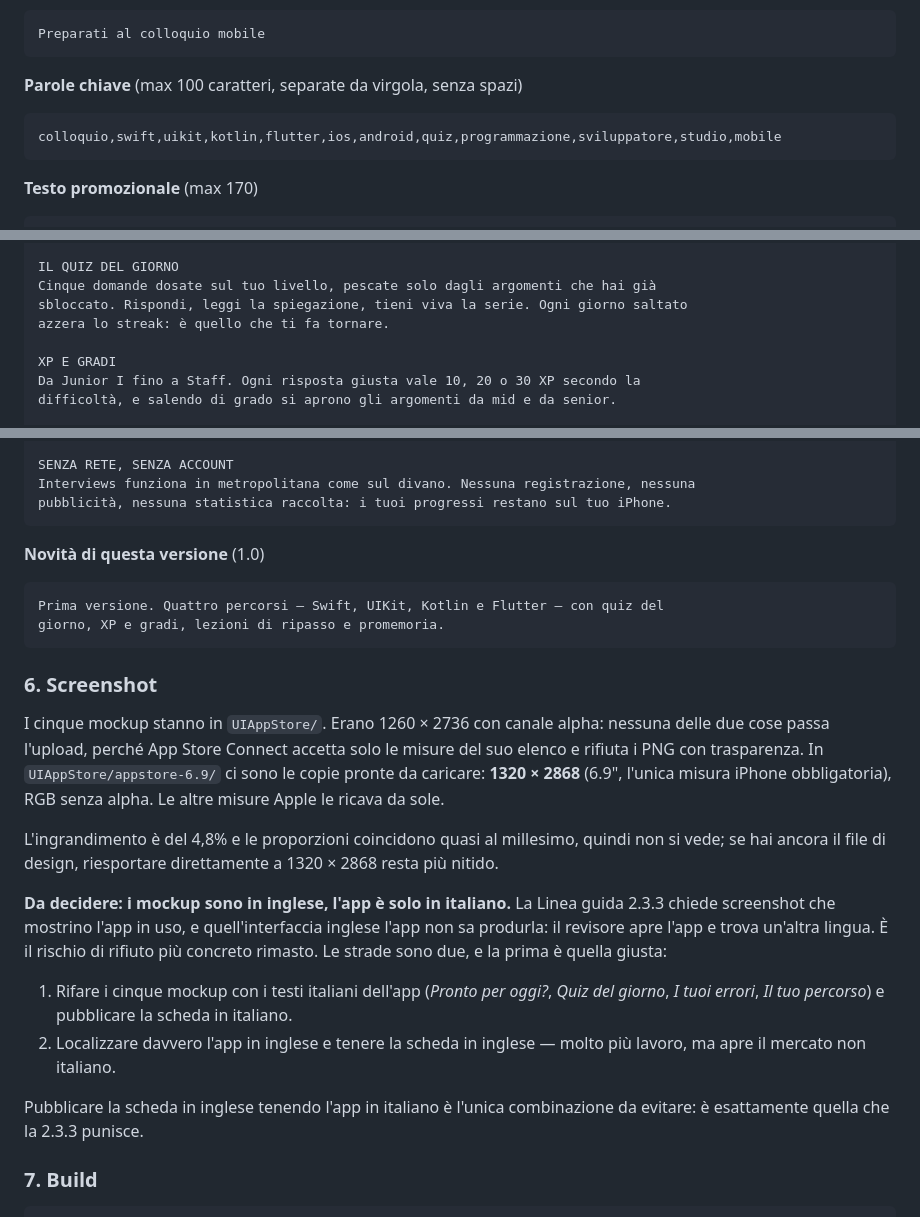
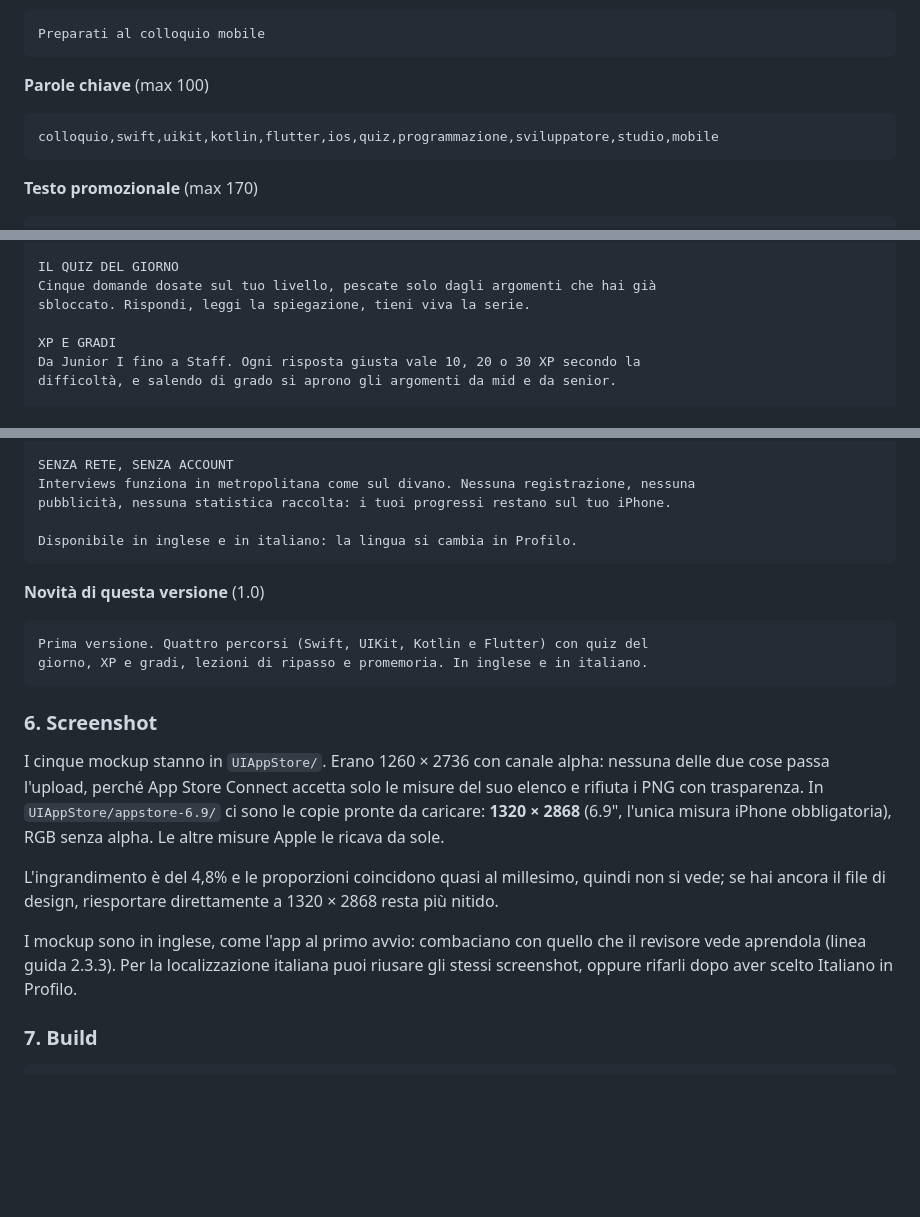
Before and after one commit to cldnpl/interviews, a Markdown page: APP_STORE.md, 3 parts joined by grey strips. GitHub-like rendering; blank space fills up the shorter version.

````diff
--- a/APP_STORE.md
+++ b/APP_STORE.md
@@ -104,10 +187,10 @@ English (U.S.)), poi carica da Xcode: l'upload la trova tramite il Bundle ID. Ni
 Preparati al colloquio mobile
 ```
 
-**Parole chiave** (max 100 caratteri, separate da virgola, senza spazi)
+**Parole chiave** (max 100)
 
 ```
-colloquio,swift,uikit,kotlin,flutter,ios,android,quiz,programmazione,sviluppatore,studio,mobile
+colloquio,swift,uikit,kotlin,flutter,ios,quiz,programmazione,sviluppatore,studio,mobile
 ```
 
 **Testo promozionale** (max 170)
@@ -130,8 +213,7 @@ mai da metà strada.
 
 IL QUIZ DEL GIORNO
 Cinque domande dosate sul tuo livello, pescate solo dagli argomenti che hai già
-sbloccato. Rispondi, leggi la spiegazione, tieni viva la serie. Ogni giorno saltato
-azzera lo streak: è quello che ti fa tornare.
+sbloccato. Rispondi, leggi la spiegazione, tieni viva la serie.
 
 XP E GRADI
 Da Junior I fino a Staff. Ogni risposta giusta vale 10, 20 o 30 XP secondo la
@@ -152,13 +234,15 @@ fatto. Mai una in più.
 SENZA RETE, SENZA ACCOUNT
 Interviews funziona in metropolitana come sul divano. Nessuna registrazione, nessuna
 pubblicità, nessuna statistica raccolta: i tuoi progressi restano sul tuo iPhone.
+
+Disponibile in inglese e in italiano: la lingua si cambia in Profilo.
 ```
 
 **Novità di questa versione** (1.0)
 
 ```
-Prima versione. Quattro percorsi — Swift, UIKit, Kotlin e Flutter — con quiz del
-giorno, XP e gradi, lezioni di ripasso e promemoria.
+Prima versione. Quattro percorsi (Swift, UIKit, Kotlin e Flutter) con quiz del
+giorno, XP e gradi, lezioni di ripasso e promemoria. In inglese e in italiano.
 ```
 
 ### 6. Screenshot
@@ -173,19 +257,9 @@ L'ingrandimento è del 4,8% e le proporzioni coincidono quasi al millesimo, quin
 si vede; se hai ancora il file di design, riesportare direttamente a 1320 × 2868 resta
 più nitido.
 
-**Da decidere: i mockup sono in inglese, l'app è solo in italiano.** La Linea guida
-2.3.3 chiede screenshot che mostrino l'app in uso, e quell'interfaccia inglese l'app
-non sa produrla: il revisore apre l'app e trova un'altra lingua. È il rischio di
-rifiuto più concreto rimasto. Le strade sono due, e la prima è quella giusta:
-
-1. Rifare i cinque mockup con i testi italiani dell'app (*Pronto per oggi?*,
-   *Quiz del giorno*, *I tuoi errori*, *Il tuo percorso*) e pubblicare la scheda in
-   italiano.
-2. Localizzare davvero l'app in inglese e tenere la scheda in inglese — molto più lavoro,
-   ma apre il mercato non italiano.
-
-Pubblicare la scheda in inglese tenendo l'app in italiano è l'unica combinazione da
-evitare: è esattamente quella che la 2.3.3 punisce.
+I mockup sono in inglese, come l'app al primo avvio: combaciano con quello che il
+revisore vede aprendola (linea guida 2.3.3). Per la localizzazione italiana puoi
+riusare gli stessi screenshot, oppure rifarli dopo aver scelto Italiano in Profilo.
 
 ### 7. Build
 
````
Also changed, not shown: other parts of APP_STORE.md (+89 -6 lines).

==

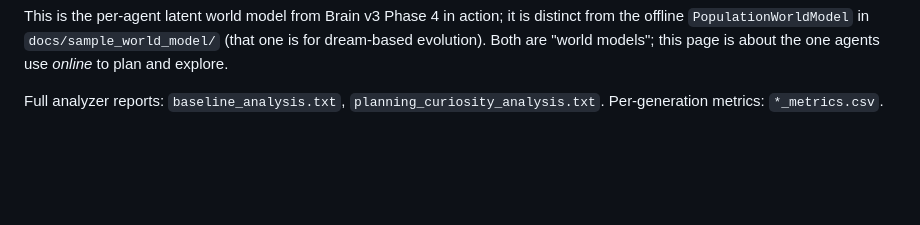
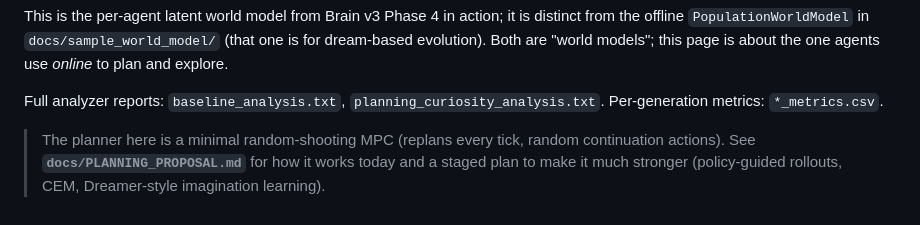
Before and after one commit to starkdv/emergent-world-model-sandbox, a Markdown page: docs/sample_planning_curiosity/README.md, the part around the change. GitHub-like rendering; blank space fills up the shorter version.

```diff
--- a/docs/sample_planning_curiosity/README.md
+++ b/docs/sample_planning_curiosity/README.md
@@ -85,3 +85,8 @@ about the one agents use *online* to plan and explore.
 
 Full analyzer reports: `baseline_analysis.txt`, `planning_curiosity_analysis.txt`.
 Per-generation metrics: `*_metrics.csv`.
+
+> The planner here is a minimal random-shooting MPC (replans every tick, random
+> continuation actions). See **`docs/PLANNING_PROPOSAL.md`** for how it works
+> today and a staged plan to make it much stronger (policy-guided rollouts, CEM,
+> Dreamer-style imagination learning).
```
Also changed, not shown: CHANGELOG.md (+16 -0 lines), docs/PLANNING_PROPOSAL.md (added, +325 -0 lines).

==

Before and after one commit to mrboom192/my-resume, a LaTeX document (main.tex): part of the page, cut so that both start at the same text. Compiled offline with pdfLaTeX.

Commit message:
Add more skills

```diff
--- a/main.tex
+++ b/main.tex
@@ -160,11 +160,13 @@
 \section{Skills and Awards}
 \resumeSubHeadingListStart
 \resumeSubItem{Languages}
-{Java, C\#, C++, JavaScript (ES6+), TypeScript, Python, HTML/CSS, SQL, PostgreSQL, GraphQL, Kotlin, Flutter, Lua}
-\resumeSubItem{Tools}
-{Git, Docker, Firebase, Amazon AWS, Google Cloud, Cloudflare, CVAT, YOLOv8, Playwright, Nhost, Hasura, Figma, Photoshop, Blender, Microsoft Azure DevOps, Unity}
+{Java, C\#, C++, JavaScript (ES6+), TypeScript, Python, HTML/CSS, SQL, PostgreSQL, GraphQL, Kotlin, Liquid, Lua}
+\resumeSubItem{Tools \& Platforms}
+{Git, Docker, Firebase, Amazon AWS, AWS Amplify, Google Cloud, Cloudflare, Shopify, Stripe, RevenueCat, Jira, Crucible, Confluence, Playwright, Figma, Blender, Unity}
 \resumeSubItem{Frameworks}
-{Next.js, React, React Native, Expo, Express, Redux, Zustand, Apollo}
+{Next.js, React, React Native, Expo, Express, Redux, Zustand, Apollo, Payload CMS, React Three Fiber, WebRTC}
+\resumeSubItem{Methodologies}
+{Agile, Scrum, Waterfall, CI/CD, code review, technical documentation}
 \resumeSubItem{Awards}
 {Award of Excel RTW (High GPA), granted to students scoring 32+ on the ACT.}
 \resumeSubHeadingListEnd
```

[Activity]
Which lines above include the string "resumeSubItem"? Show them.

[Solution below]
 \resumeSubItem{Languages}
-\resumeSubItem{Tools}
+\resumeSubItem{Tools \& Platforms}
 \resumeSubItem{Frameworks}
+\resumeSubItem{Methodologies}
 \resumeSubItem{Awards}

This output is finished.